WHAT THE TASK ASKS:
Could you write out the records below exactly as they appear, leaving out any pictures?

Front-end code edit data:
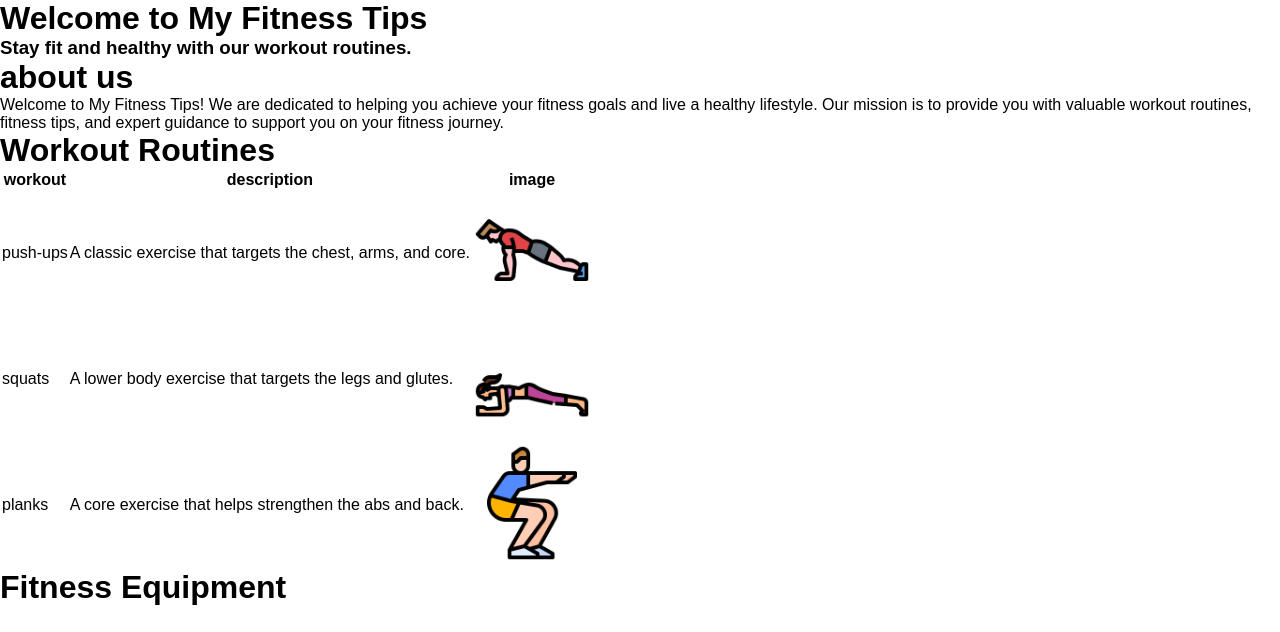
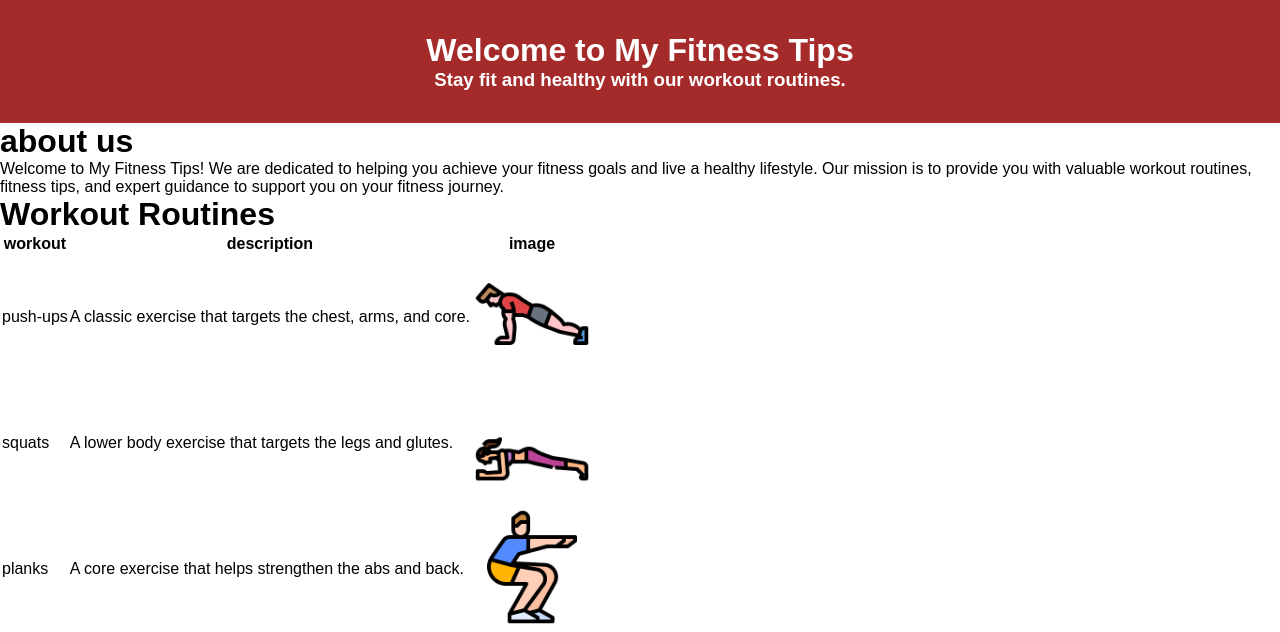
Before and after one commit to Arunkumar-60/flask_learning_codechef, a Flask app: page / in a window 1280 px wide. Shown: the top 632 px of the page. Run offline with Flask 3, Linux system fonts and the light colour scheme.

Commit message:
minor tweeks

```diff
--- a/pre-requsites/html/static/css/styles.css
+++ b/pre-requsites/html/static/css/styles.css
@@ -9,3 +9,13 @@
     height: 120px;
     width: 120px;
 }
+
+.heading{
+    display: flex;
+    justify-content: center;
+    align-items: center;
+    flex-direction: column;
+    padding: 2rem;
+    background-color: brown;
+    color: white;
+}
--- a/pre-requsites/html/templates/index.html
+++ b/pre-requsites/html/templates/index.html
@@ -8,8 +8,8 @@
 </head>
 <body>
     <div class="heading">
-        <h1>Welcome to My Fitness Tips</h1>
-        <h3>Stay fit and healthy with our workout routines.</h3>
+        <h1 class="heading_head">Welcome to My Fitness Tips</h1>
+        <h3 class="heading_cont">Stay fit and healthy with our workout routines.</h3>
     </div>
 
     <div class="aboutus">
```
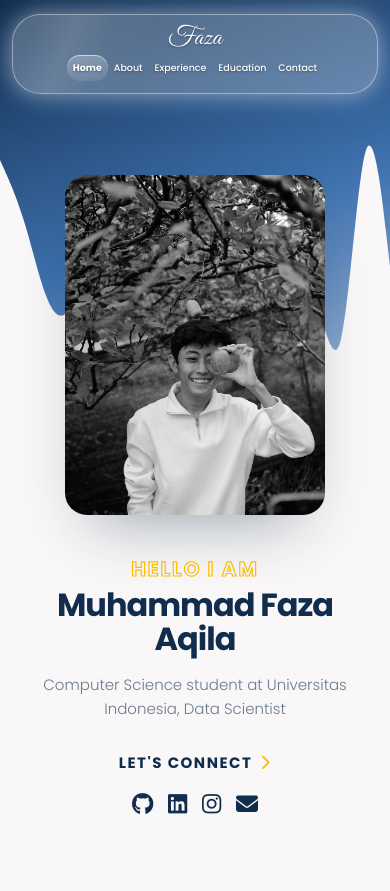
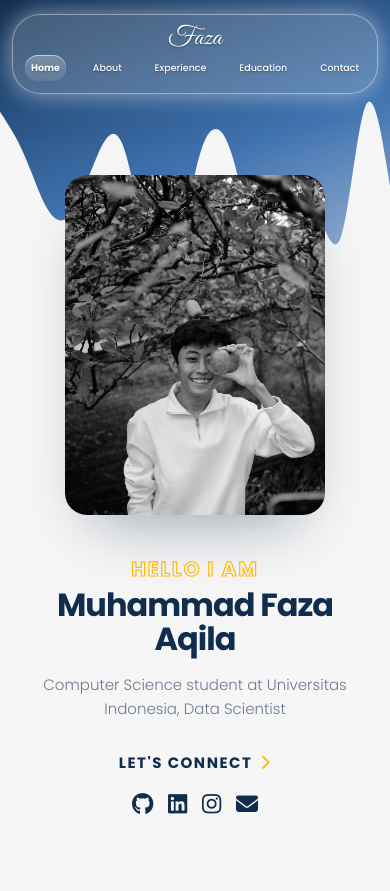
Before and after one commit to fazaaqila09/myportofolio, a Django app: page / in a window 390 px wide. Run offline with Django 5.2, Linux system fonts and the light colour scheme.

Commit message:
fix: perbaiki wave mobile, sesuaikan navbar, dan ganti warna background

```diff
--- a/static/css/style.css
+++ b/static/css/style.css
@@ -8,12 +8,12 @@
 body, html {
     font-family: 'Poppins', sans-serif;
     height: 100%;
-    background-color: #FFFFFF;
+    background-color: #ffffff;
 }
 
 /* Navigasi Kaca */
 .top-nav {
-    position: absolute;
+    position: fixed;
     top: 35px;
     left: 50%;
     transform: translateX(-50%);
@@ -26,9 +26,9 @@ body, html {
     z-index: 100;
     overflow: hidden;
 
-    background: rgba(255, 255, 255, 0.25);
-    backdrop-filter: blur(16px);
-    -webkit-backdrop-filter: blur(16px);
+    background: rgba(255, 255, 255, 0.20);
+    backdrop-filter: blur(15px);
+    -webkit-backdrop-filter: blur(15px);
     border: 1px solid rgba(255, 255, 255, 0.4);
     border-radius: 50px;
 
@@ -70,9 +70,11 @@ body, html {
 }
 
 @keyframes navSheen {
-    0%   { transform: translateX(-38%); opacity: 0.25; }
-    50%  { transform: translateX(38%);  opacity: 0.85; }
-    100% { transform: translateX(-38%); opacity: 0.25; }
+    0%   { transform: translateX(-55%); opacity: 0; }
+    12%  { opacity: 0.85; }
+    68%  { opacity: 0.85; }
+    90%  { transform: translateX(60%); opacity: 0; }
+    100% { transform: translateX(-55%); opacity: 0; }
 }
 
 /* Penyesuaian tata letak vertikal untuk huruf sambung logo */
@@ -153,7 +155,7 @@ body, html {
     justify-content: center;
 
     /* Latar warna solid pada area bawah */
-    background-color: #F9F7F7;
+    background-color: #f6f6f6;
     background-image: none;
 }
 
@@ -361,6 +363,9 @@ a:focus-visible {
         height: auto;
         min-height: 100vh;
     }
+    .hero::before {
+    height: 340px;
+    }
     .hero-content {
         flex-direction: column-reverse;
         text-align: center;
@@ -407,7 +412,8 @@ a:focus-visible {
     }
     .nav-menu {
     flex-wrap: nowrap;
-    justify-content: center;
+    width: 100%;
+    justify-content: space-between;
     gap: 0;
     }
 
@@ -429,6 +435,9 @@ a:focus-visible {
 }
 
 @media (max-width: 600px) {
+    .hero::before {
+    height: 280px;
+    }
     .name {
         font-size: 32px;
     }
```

ANSWER BOX:
Before and after one commit to Arunkumar-60/flask_learning_codechef, a Flask app: page / in a window 1280 px wide. Shown: the top 632 px of the page. Run offline with Flask 3, Linux system fonts and the light colour scheme.

Commit message:
minor tweeks

```diff
--- a/pre-requsites/html/static/css/styles.css
+++ b/pre-requsites/html/static/css/styles.css
@@ -9,3 +9,13 @@
     height: 120px;
     width: 120px;
 }
+
+.heading{
+    display: flex;
+    justify-content: center;
+    align-items: center;
+    flex-direction: column;
+    padding: 2rem;
+    background-color: brown;
+    color: white;
+}
--- a/pre-requsites/html/templates/index.html
+++ b/pre-requsites/html/templates/index.html
@@ -8,8 +8,8 @@
 </head>
 <body>
     <div class="heading">
-        <h1>Welcome to My Fitness Tips</h1>
-        <h3>Stay fit and healthy with our workout routines.</h3>
+        <h1 class="heading_head">Welcome to My Fitness Tips</h1>
+        <h3 class="heading_cont">Stay fit and healthy with our workout routines.</h3>
     </div>
 
     <div class="aboutus">
```
Before and after one commit to fazaaqila09/myportofolio, a Django app: page / in a window 390 px wide. Run offline with Django 5.2, Linux system fonts and the light colour scheme.

Commit message:
fix: perbaiki wave mobile, sesuaikan navbar, dan ganti warna background

```diff
--- a/static/css/style.css
+++ b/static/css/style.css
@@ -8,12 +8,12 @@
 body, html {
     font-family: 'Poppins', sans-serif;
     height: 100%;
-    background-color: #FFFFFF;
+    background-color: #ffffff;
 }
 
 /* Navigasi Kaca */
 .top-nav {
-    position: absolute;
+    position: fixed;
     top: 35px;
     left: 50%;
     transform: translateX(-50%);
@@ -26,9 +26,9 @@ body, html {
     z-index: 100;
     overflow: hidden;
 
-    background: rgba(255, 255, 255, 0.25);
-    backdrop-filter: blur(16px);
-    -webkit-backdrop-filter: blur(16px);
+    background: rgba(255, 255, 255, 0.20);
+    backdrop-filter: blur(15px);
+    -webkit-backdrop-filter: blur(15px);
     border: 1px solid rgba(255, 255, 255, 0.4);
     border-radius: 50px;
 
@@ -70,9 +70,11 @@ body, html {
 }
 
 @keyframes navSheen {
-    0%   { transform: translateX(-38%); opacity: 0.25; }
-    50%  { transform: translateX(38%);  opacity: 0.85; }
-    100% { transform: translateX(-38%); opacity: 0.25; }
+    0%   { transform: translateX(-55%); opacity: 0; }
+    12%  { opacity: 0.85; }
+    68%  { opacity: 0.85; }
+    90%  { transform: translateX(60%); opacity: 0; }
+    100% { transform: translateX(-55%); opacity: 0; }
 }
 
 /* Penyesuaian tata letak vertikal untuk huruf sambung logo */
@@ -153,7 +155,7 @@ body, html {
     justify-content: center;
 
     /* Latar warna solid pada area bawah */
-    background-color: #F9F7F7;
+    background-color: #f6f6f6;
     background-image: none;
 }
 
@@ -361,6 +363,9 @@ a:focus-visible {
         height: auto;
         min-height: 100vh;
     }
+    .hero::before {
+    height: 340px;
+    }
     .hero-content {
         flex-direction: column-reverse;
         text-align: center;
@@ -407,7 +412,8 @@ a:focus-visible {
     }
     .nav-menu {
     flex-wrap: nowrap;
-    justify-content: center;
+    width: 100%;
+    justify-content: space-between;
     gap: 0;
     }
 
@@ -429,6 +435,9 @@ a:focus-visible {
 }
 
 @media (max-width: 600px) {
+    .hero::before {
+    height: 280px;
+    }
     .name {
         font-size: 32px;
     }
```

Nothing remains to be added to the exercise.